The 2017 hurricane season has brought unprecedented destruction to the Caribbean and southern United States. As millions of people around the world have watched these events unfold from afar, no doubt some have found themselves wondering why people continue to live in places under threat from natural disasters – and even return to rebuild these places after they’ve been destroyed.
As a senior lecturer in government and public policy, I take a strong interest in these matters. After Hurricanes Katrina and Rita devastated portions of the US Gulf Coast in 2005, I conducted a survey of people who survived those hurricanes, as well as those who had followed the media coverage from other hurricane-prone areas in the US. My research offers three key findings, which help to explain the way people deal with disasters.
1. Trust matters
I found that people decide where to live in part based on how much trust they have in their public officials. If they trust the public officials and disaster managers in a particular community, they are more likely to continue living there after a disaster, because they believe the managers will do a good job in future crises.
This trust is continually built (or eroded) based on the performance of public officials in emergencies. The more positive contact people have with public officials, the more likely they are to trust them to do their jobs. Receiving aid swiftly from temporary distribution centres, or getting help over the phone from aid personnel, increases our trust in the people and agencies supplying that aid.
This means that people tend to have higher trust in their local officials, with whom they are more likely to come into direct contact. Even if trust declines in national officials due to their behaviour or performance, it will not influence someone’s choice of where to live if they believe their local officials will still do a good job in future crises.
So though it is somewhat counter-intuitive, I found that even after incredibly destructive disasters, good experiences with public officials actually strengthen citizens’ resolve to live in threatened areas.
2. You can’t imagine what it’s like
As outsiders, it can be confusing to see people return to rebuild amid devastation. Using the same survey, I compared what the hurricane survivors actually did, thought and felt to what outside observers predicted they would do, think and feel in similar situations. It turns out that when we imagine ourselves in situations seen in the media, we predict that we will behave in drastically different ways to the people who are actually experiencing them.
This is due, in part, to a natural tendency to fear events that are incredibly damaging – even if those events are highly unlikely to occur. A classic example is that many people are afraid of air crashes but not of car crashes, even though the probability of an aircraft crashing is much lower than that of a car.
When presented with a hypothetical situation such as a hurricane, we often imagine the worst-case scenario: that our homes will suffer much more damage than the average and that our lives will suffer far more disruption than even the worst hurricanes in history have caused.

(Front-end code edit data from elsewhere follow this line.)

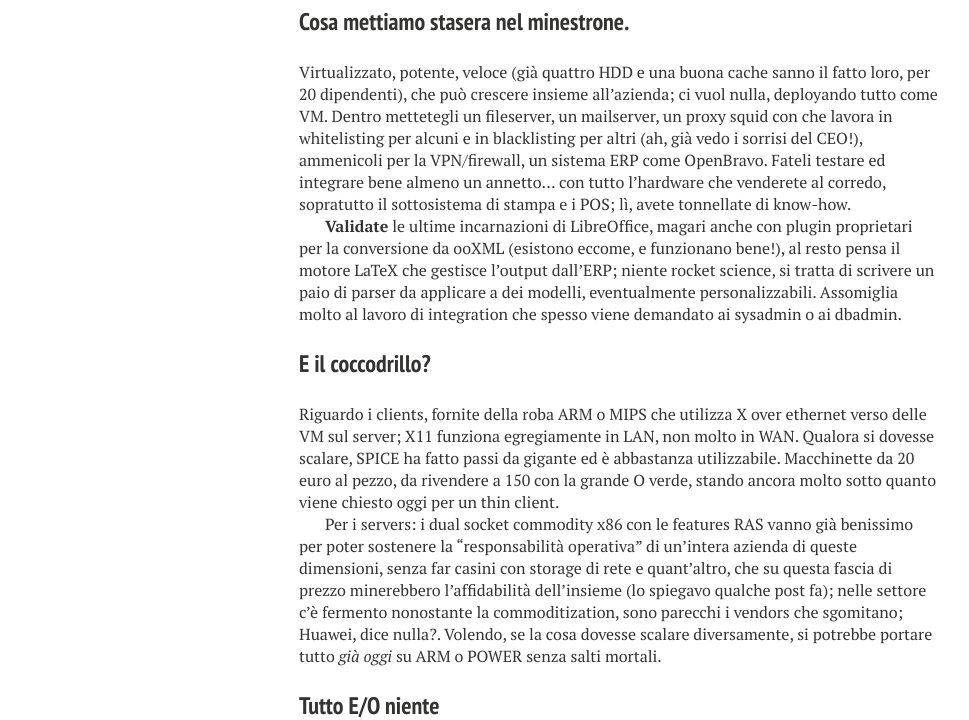
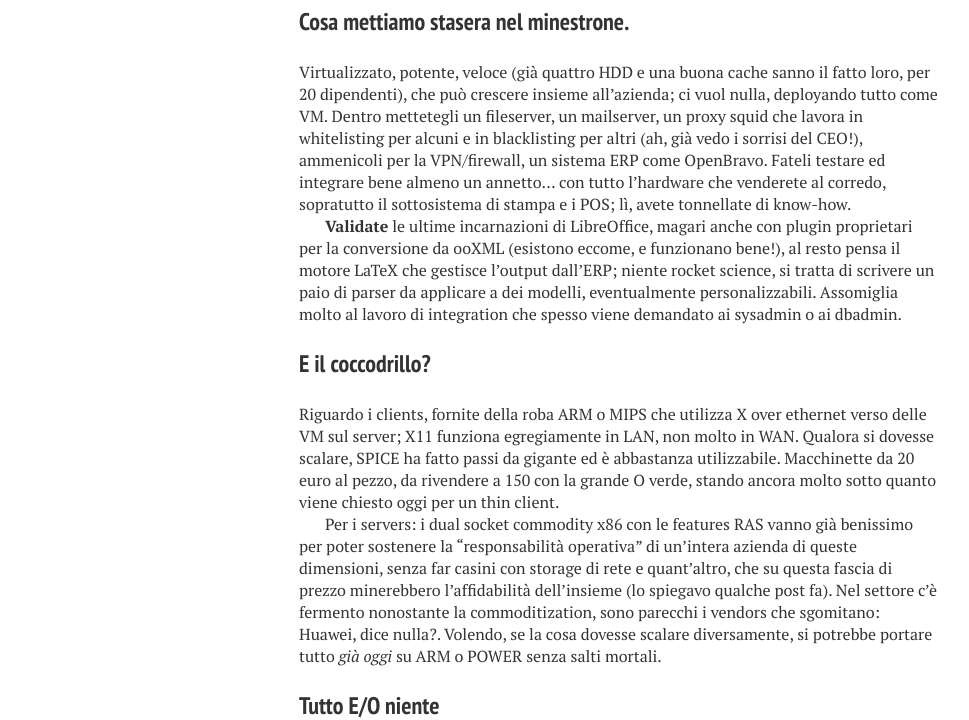
Before and after one commit to theinfiltrated/theinfiltrated.github.io, a Jekyll site: the page built from _posts/2015-06-09-Olivetti.md, in a window 1280 px wide and 1400 px high, scrolled down 619 px. Shown: the part 199-919 px from the top of the window, without its empty margins (21-990 px from the left). Built offline with Jekyll 4.4.1, drawn with Linux system fonts in a browser that asks for light colours; nearby versions of some CDN libraries; some of the changed text lies outside the part shown.

Commit message:
Correzioni e piccole aggiunte

```diff
--- a/_posts/2015-06-09-Olivetti.md
+++ b/_posts/2015-06-09-Olivetti.md
@@ -17,7 +17,7 @@
 
 ### Cosa mettiamo stasera nel minestrone.
 Virtualizzato, potente, veloce (già quattro HDD e una buona cache sanno il fatto loro, per 20 dipendenti), che può crescere insieme all'azienda; ci vuol nulla, deployando tutto come VM.
-Dentro mettetegli un fileserver, un mailserver, un proxy squid con che lavora in whitelisting per alcuni e in blacklisting per altri (ah, già vedo i sorrisi del CEO!), ammenicoli per la VPN/firewall, un sistema ERP come OpenBravo. Fateli testare ed integrare bene almeno un annetto… con tutto l'hardware che venderete al corredo, sopratutto il sottosistema di stampa e i POS; lì, avete tonnellate di know-how.
+Dentro mettetegli un fileserver, un mailserver, un proxy squid che lavora in whitelisting per alcuni e in blacklisting per altri (ah, già vedo i sorrisi del CEO!), ammenicoli per la VPN/firewall, un sistema ERP come OpenBravo. Fateli testare ed integrare bene almeno un annetto… con tutto l'hardware che venderete al corredo, sopratutto il sottosistema di stampa e i POS; lì, avete tonnellate di know-how.
 
 **Validate** le ultime incarnazioni di LibreOffice, magari anche con plugin proprietari per la conversione da ooXML (esistono eccome, e funzionano bene!), al resto pensa il motore LaTeX che gestisce l'output dall'ERP; niente rocket science, si tratta di scrivere un paio di parser da applicare a dei modelli, eventualmente personalizzabili.
 Assomiglia molto al lavoro di integration che spesso viene demandato ai sysadmin o ai dbadmin.
@@ -25,7 +25,7 @@
 ### E il coccodrillo?
 Riguardo i clients, fornite della roba ARM o MIPS che utilizza X over ethernet verso delle VM sul server; X11 funziona egregiamente in LAN, non molto in WAN. Qualora si dovesse scalare, SPICE ha fatto passi da gigante ed è abbastanza utilizzabile. Macchinette da 20 euro al pezzo, da rivendere a 150 con la grande O verde, stando ancora molto sotto quanto viene chiesto oggi per un thin client.
 
-Per i servers: i dual socket commodity x86 con le features RAS vanno già benissimo per poter sostenere la "responsabilità operativa" di un'intera azienda di queste dimensioni, senza far casini con storage di rete e quant'altro, che su questa fascia di prezzo minerebbero l'affidabilità dell'insieme (lo spiegavo qualche post fa); nelle settore c'è fermento nonostante la commoditization, sono parecchi i vendors che sgomitano; Huawei, dice nulla?. Volendo, se la cosa dovesse scalare diversamente, si potrebbe portare tutto *già oggi* su ARM o POWER senza salti mortali.
+Per i servers: i dual socket commodity x86 con le features RAS vanno già benissimo per poter sostenere la "responsabilità operativa" di un'intera azienda di queste dimensioni, senza far casini con storage di rete e quant'altro, che su questa fascia di prezzo minerebbero l'affidabilità dell'insieme (lo spiegavo qualche post fa). Nel settore c'è fermento nonostante la commoditization, sono parecchi i vendors che sgomitano: Huawei, dice nulla?. Volendo, se la cosa dovesse scalare diversamente, si potrebbe portare tutto *già oggi* su ARM o POWER senza salti mortali.
 
 ### Tutto E/O niente
 Bisogna fornire il rack **completo**, già precablato e labelizzato (mezzo rack dovrebbe bastare per la maggior parte delle PMI), includendo il poco networking, un NAS per i backup in situ (più un altro in remoto, o comunque altrove, che replica gli snapshots delle VM); un paio di UPS correttamente dimensionati, magari anche filtrati; la soluzione è pensata per aziende che **non hanno** un comparto IT, non vogliamo che il primo ingegnere elettronico di turno ci metta le mani, no?
```
Also changed, not shown: other parts of _posts/2015-06-09-Olivetti.md (+5 -0 lines), 2 other files.
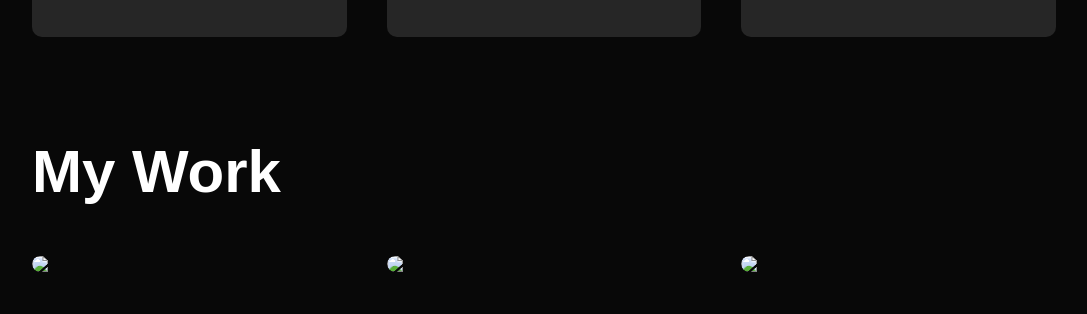
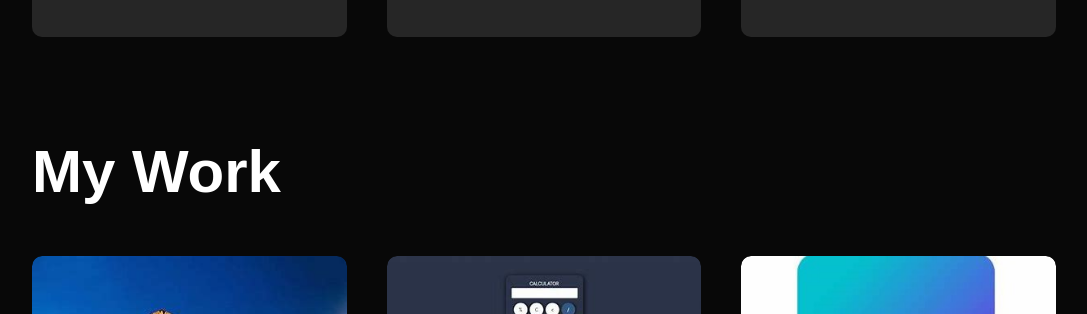
Before and after one commit to Pushkar0123/Porfolio, a plain HTML site: page index.html in a window 1280 px wide. Shown: the part 2066-2380 px from the top of the page, without its empty margins (96-1183 px from the left). Drawn offline with Linux system fonts and the light colour scheme; files whose address does not match are found by name.

Commit message:
Update index.html

```diff
--- a/index.html
+++ b/index.html
@@ -11,7 +11,7 @@
 <div id="header">
     <div class="container">
         <nav>
-            <img src="images/logo.png" class="logo">
+            <img src="logo.png" class="logo">
             <ul id="sidemenu">
                 <li><a href="#header">Home</a></li>
                 <li><a href="#about">About</a></li>
@@ -33,7 +33,7 @@
     <div class="container">
         <div class="row">
             <div class="about-col-1">
-                <img src="images/userbg.png" >
+                <img src="userbg.png" >
             </div>
             <div class="about-col-2">
                 <h1 class="sub-title">About Me</h1>
@@ -124,7 +124,7 @@
         <h1 class="sub-title">My Work</h1>
         <div class="work-list">
             <div class="work">
-                <img src="images/tourfix.jpeg">
+                <img src="tourfix.jpeg">
                 <div class="layer">
                     <h3>Tourfix</h3>
                     <p>Destination for discovering
@@ -135,7 +135,7 @@
                 </div>
             </div>
             <div class="work">
-                <img src="images/calculator.jpeg">
+                <img src="calculator.jpeg">
                 <div class="layer">
                     <h3>Calculator</h3>
                     <p>Our Web Calculator is a powerful, user-friendly tool designed to
@@ -146,7 +146,7 @@
                 </div>
             </div>
             <div class="work">
-                <img src="images/canva.jpeg">
+                <img src="canva.jpeg">
                 <div class="layer">
                     <h3>Canva Design</h3>
                     <p>I specialize in creating visually compelling designs that communicate
```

Research tells us that the media coverage of such events is partly to blame for this. Many outlets will focus on the most shocking or evocative images and stories, in order to keep viewers’ attention.
This combination of factors mean that outsiders tend to believe that, faced with such a scenario, they would take extreme action – such as never returning to their homes. But in reality, many more people opt to return to their homes and rebuild than those who choose to move away.
3. It just feels like home
When asked why people live where they do, both survivors and observers homed in on two answers. As one might expect, jobs and employment are important to people’s choice of where to live. But many choose where to live because “it just feels like home”. This sense of place compels people around the world to live where they do.
The longer a person’s family has lived in a particular area, the more likely that person is to return home after being evacuated. Likewise, the stronger their ties to church communities, neighbours and local economic activities, the more likely that person is to try to go back.
These personal considerations are difficult to quantify – but they mean that future threats do not factor as highly into people’s decision to return and rebuild as outsiders might think. So, you may look on from afar and wonder how anyone would want to rebuild a devastated area. You may even try to put yourself in the place of survivors – and still believe that you would never react the same way.
But my work shows that the ties that bind people to their homes are stronger than we typically imagine. So, if it comes to the point where communities need to be moved out of harm’s way, the answer lies not in highlighting the threat of disaster. Instead, it’s crucial to create governments which survivors can trust – and places where they can feel truly at home.